- CPC – Search for patent documents in a specific CPC (Cooperative Patent Classifications)
• Litigation – Refine the patent case for related litigation or no known litigation
The refined search strings use a Boolean operators and special characters. See below for some useful search functions from Noruzi, Alireza, & Abdekhoda, Mohammadhiwa (2014). Webology, 11(1), Article 122.
Why Google Patents is Helpful
Google Patents enables users to conduct a highly specific patentability search, or other kind of patent search across numerous patent offices and millions of patents dating back to the 18th century.
Google Patents Search is free, and while that’s one advantage, there’s more to the approach than just the freedom to conduct searches without having to shell out a penny. Results displayed on other online databases aren’t as user-friendly as Google’s platform, demanding that a user do a lot of clicking and opening new tabs for information…information that is otherwise already available on Patents.
GP provides the kind of accessibility that’s important for forming decisions related to public policy, reviewing new patents and applications, managing investments in developments of intellectual property on a corporate level and promoting scientific innovations. But it’s also fantastic for finding data on any patents issued since the 1970s up to the past few months, and that’s another reason it’s immensely helpful.
If you have ever used the World Intellectual Property Organization database to perform a search, you’ll know why Patents is such a useful tool.
Through GP, you can view the summary of the claims of a patent or the full image of the patent, making it easy to perform a prior art search or download the patent in PDF form. Should you search for multiple words as a single keyword, GP‘s search functionality will break the keywords down as individual words.

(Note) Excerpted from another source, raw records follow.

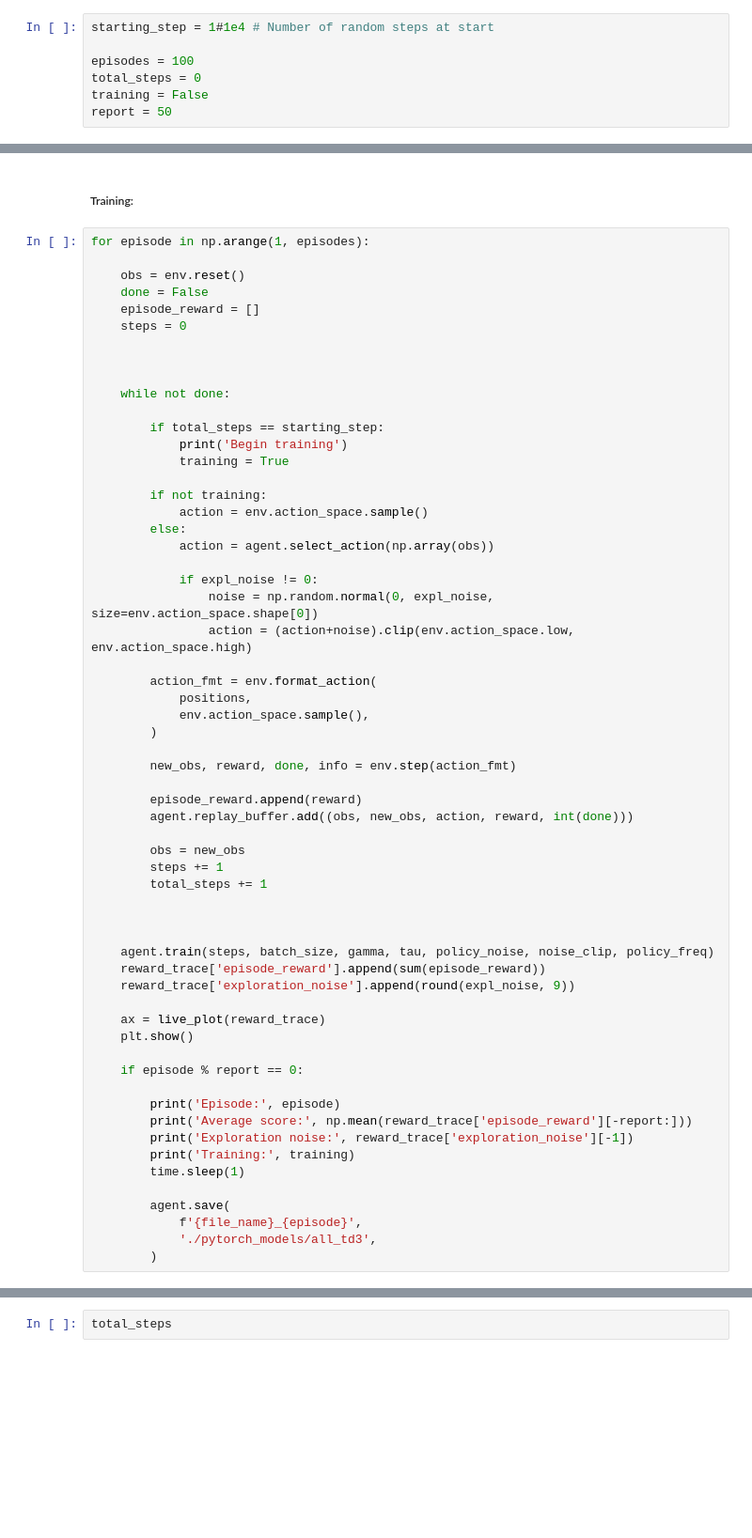
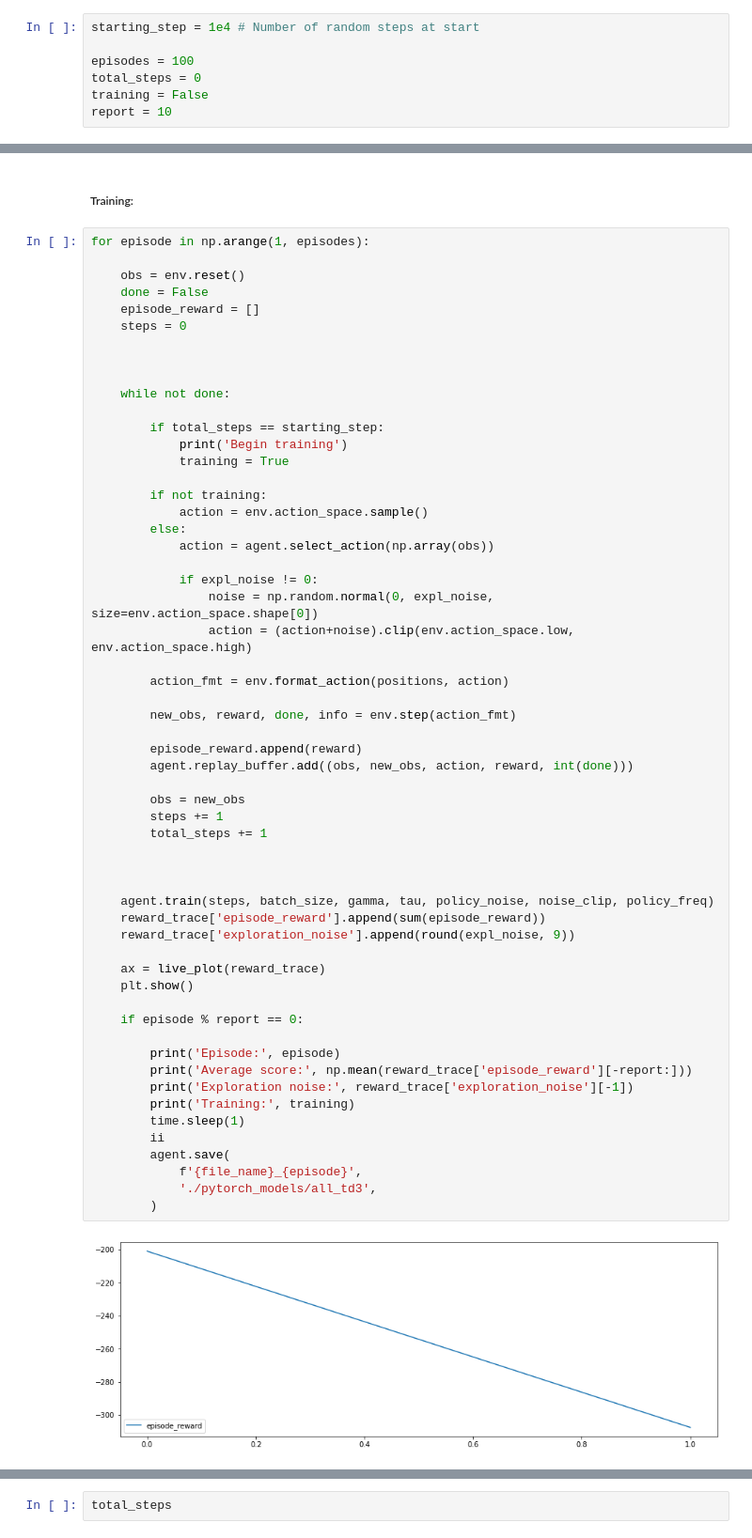
Before and after one commit to willarliss/Trade-Bot-2, a Jupyter notebook: testing_agent.ipynb, the cells around one changed output, grey strips where cells are left out. Shown: that part at 94% size. Cells and saved outputs as stored; diff of their text form; blank space fills up the shorter version.

```diff
--- a/testing_agent.ipynb
+++ b/testing_agent.ipynb
@@ -85,12 +87,12 @@ agent = Agent(
 # %%
 positions = env.positions
 # %%
-starting_step = 1#1e4 # Number of random steps at start
+starting_step = 1e4 # Number of random steps at start
 
 episodes = 100
 total_steps = 0
 training = False
-report = 50
+report = 10
 # %%
 reward_trace = collections.defaultdict(list)
 # %% [markdown]
@@ -120,38 +122,37 @@ for episode in np.arange(1, episodes):
                 noise = np.random.normal(0, expl_noise, size=env.action_space.shape[0])
                 action = (action+noise).clip(env.action_space.low, env.action_space.high)
 
-        action_fmt = env.format_action(
-            positions,
-            env.action_space.sample(),
-        )
+        action_fmt = env.format_action(positions, action)
 
         new_obs, reward, done, info = env.step(action_fmt)
 
         episode_reward.append(reward)
         agent.replay_buffer.add((obs, new_obs, action, reward, int(done)))
 
         obs = new_obs
         steps += 1
         total_steps += 1
 
 
 
     agent.train(steps, batch_size, gamma, tau, policy_noise, noise_clip, policy_freq)
     reward_trace['episode_reward'].append(sum(episode_reward))
     reward_trace['exploration_noise'].append(round(expl_noise, 9))
 
     ax = live_plot(reward_trace)
     plt.show()
 
     if episode % report == 0:
 
         print('Episode:', episode)
         print('Average score:', np.mean(reward_trace['episode_reward'][-report:]))
         print('Exploration noise:', reward_trace['exploration_noise'][-1])
         print('Training:', training)
         time.sleep(1)
-
+        ii
         agent.save(
             f'{file_name}_{episode}',
             './pytorch_models/all_td3',
         )
+# %% [output]
+[figure, added]
```
Also changed, not shown: parts of 2 cells of this notebook, 2 other files.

As a full-service intellectual property consulting firm, GHB Intellect has prided itself on bringing high-value services to clients across the globe since 2007. Our intellectual property support services include intellectual property management, intellectual property development, intellectual property transactions, M and A advisory, litigation support, expert witness services and engineering.

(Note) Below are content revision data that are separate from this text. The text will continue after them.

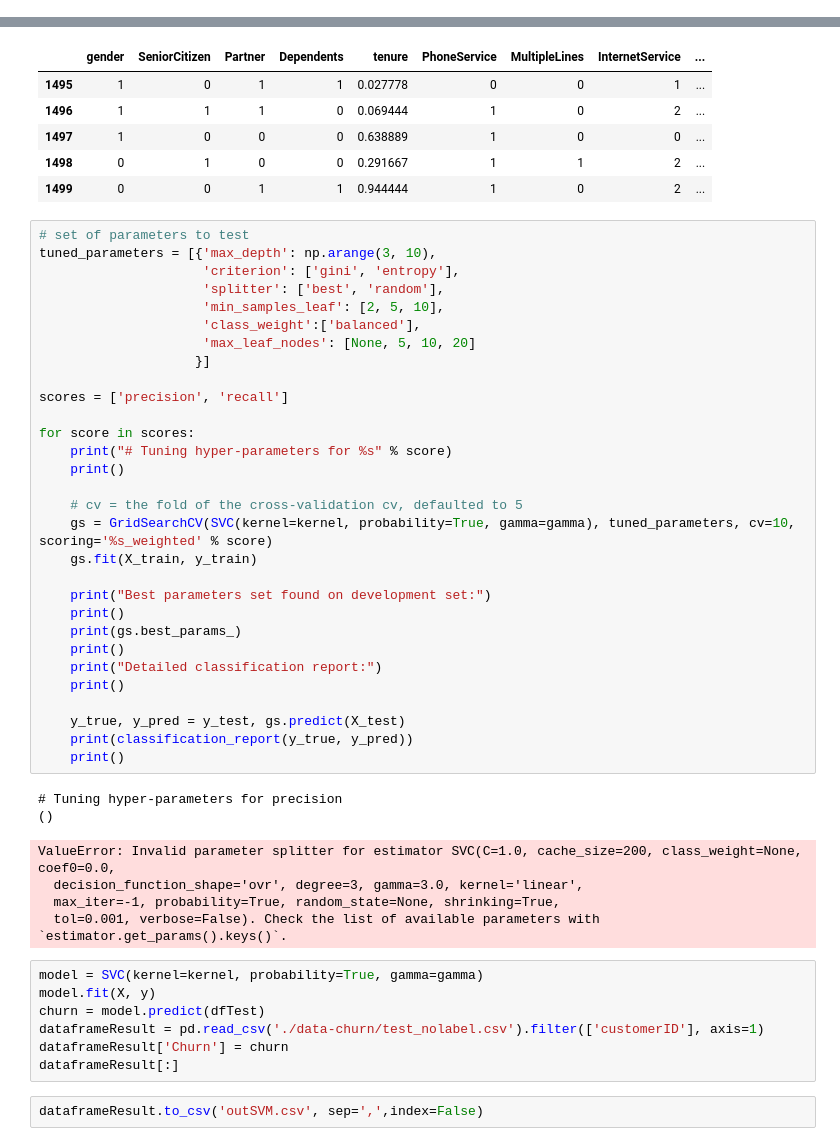
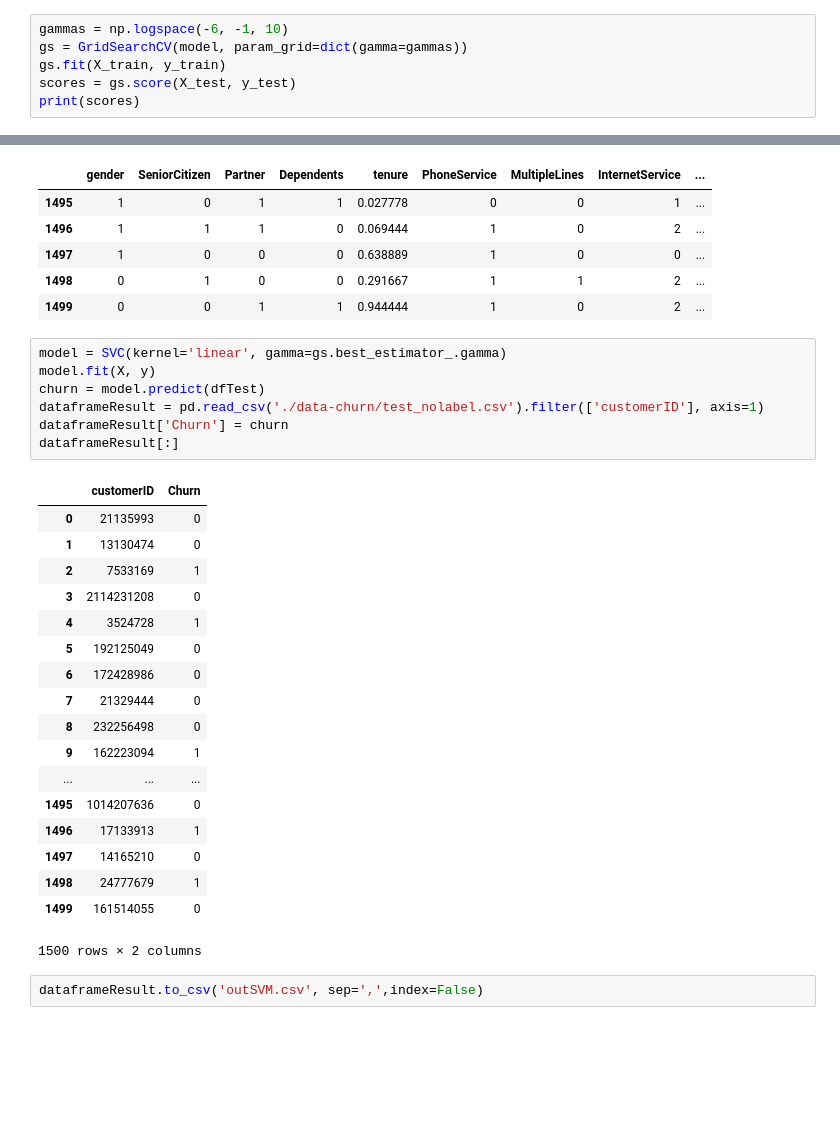
Before and after one commit to Thunkar/sitc_kaggle, a Jupyter notebook: grupoG_SVM.ipynb, the cells around one changed output, grey strips where cells are left out. Saved outputs shown, nothing was run; the diff lists cells and outputs as text; blank space fills up the shorter version.

```diff
--- a/grupoG_SVM.ipynb
+++ b/grupoG_SVM.ipynb
@@ -204,3 +203,9 @@ expected = y_test
 metrics.accuracy_score(expected, predicted)
 # %% [output]
 0.8088023088023089
+# %%
+gammas = np.logspace(-6, -1, 10)
+gs = GridSearchCV(model, param_grid=dict(gamma=gammas))
+gs.fit(X_train, y_train)
+scores = gs.score(X_test, y_test)
+print(scores)
@@ -296,49 +303,31 @@ dfTest[-5:]
 | 1497 | 1 | 0 | 0 | 0 | 0.638889 | 1 | 0 | 0 | ... |
 | 1498 | 0 | 1 | 0 | 0 | 0.291667 | 1 | 1 | 2 | ... |
 | 1499 | 0 | 0 | 1 | 1 | 0.944444 | 1 | 0 | 2 | ... |
-# %%
-# set of parameters to test
-tuned_parameters = [{'max_depth': np.arange(3, 10),
-                     'criterion': ['gini', 'entropy'],
-                     'splitter': ['best', 'random'],
-                     'min_samples_leaf': [2, 5, 10],
-                     'class_weight':['balanced'],
-                     'max_leaf_nodes': [None, 5, 10, 20]
-                    }]
-
-scores = ['precision', 'recall']
-
-for score in scores:
-    print("# Tuning hyper-parameters for %s" % score)
-    print()
-
-    # cv = the fold of the cross-validation cv, defaulted to 5
-    gs = GridSearchCV(SVC(kernel=kernel, probability=True, gamma=gamma), tuned_parameters, cv=10, scoring='%s_weighted' % score)
-    gs.fit(X_train, y_train)
-
-    print("Best parameters set found on development set:")
-    print()
-    print(gs.best_params_)
-    print()
-    print("Detailed classification report:")
-    print()
-
-    y_true, y_pred = y_test, gs.predict(X_test)
-    print(classification_report(y_true, y_pred))
-    print()
-# %% [output]
-# Tuning hyper-parameters for precision
-()
-ValueError: Invalid parameter splitter for estimator SVC(C=1.0, cache_size=200, class_weight=None, coef0=0.0,
-  decision_function_shape='ovr', degree=3, gamma=3.0, kernel='linear',
-  max_iter=-1, probability=True, random_state=None, shrinking=True,
-  tol=0.001, verbose=False). Check the list of available parameters with `estimator.get_params().keys()`.
 # %%
-model = SVC(kernel=kernel, probability=True, gamma=gamma)
+model = SVC(kernel='linear', gamma=gs.best_estimator_.gamma)
 model.fit(X, y)
 churn = model.predict(dfTest)
 dataframeResult = pd.read_csv('./data-churn/test_nolabel.csv').filter(['customerID'], axis=1)
 dataframeResult['Churn'] = churn
 dataframeResult[:]
+# %% [output]
+|  | customerID | Churn |
+| 0 | 21135993 | 0 |
+| 1 | 13130474 | 0 |
+| 2 | 7533169 | 1 |
+| 3 | 2114231208 | 0 |
+| 4 | 3524728 | 1 |
+| 5 | 192125049 | 0 |
+| 6 | 172428986 | 0 |
+| 7 | 21329444 | 0 |
+| 8 | 232256498 | 0 |
+| 9 | 162223094 | 1 |
+| ... | ... | ... |
+| 1495 | 1014207636 | 0 |
+| 1496 | 17133913 | 1 |
+| 1497 | 14165210 | 0 |
+| 1498 | 24777679 | 1 |
+| 1499 | 161514055 | 0 |
+1500 rows × 2 columns
 # %%
 dataframeResult.to_csv('outSVM.csv', sep=',',index=False)
```
Also changed, not shown: parts of 2 cells of this notebook.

We can also help with patent drafting as well as patent prosecution matters.
Contact us today to learn more about our myriad of solutions.